Students, professors share Asian holiday traditions

“It’s not a religious ritual. There’s a certain idealism called Shintoism in Japan. It involves the belief that there are hundreds and hundreds of, I don’t want to say gods, but different gods in Mother Nature and they can exist in paper, in material objects, or even people. Different gods can exist in Mother Nature. So, on New Year’s Day, we pick up some material and show appreciation to those gods. We give thanks for the fortune they gave us. It’s celebrated on January 1. One thing that I do is clean my entire house on December 31.” – May Takeuchi, Professor of Sociology

“I celebrate Diwali. It’s like the celebration here for Christmas. It’s the biggest festival in India. It’s the day that our lord, Rama, came back to his kingdom. That’s why people became happy on that day and celebrated that festival. We blast fireworks. All of the houses are decorated — especially with lights. People give sweets to others on that day. In Alabama, we do the same things, but we all meet at a temple in Huntsville.” Diwali falls on the 15th day of Kartika on the Hindu calendar. This year Diwali occurred Oct. 23.

-Ashok Dhanda, Freshman

“I celebrate Chinese New Year. Everybody just kind of celebrates. My family can get together with cousins and grandparents and others. Normally, on New Year’s Eve, everybody goes to my dad’s family. So, we have a huge dinner, and of course we’re going to have dumplings. We watch TV and hang out. It starts at different times, because we have different calendars each year. Normally, it’s between January
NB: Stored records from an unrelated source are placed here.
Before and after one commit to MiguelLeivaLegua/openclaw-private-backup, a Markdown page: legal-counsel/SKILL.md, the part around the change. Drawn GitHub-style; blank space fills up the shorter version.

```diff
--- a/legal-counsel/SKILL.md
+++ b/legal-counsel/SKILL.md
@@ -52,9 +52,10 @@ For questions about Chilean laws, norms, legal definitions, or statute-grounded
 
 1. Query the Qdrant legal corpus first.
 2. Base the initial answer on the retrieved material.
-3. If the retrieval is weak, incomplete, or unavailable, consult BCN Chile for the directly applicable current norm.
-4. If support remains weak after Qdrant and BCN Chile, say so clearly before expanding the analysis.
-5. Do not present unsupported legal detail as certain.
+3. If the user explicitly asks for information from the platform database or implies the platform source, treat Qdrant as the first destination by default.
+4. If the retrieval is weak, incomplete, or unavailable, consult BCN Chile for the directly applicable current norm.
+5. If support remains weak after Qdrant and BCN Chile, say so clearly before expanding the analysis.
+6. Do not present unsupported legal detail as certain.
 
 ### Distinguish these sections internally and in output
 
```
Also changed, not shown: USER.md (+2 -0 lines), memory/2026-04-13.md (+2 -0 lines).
and February.” Chinese New Year falls on the first day of the Chinese Calender. This year the holiday occurred Jan. 31. -Yan Li, English as a Second Language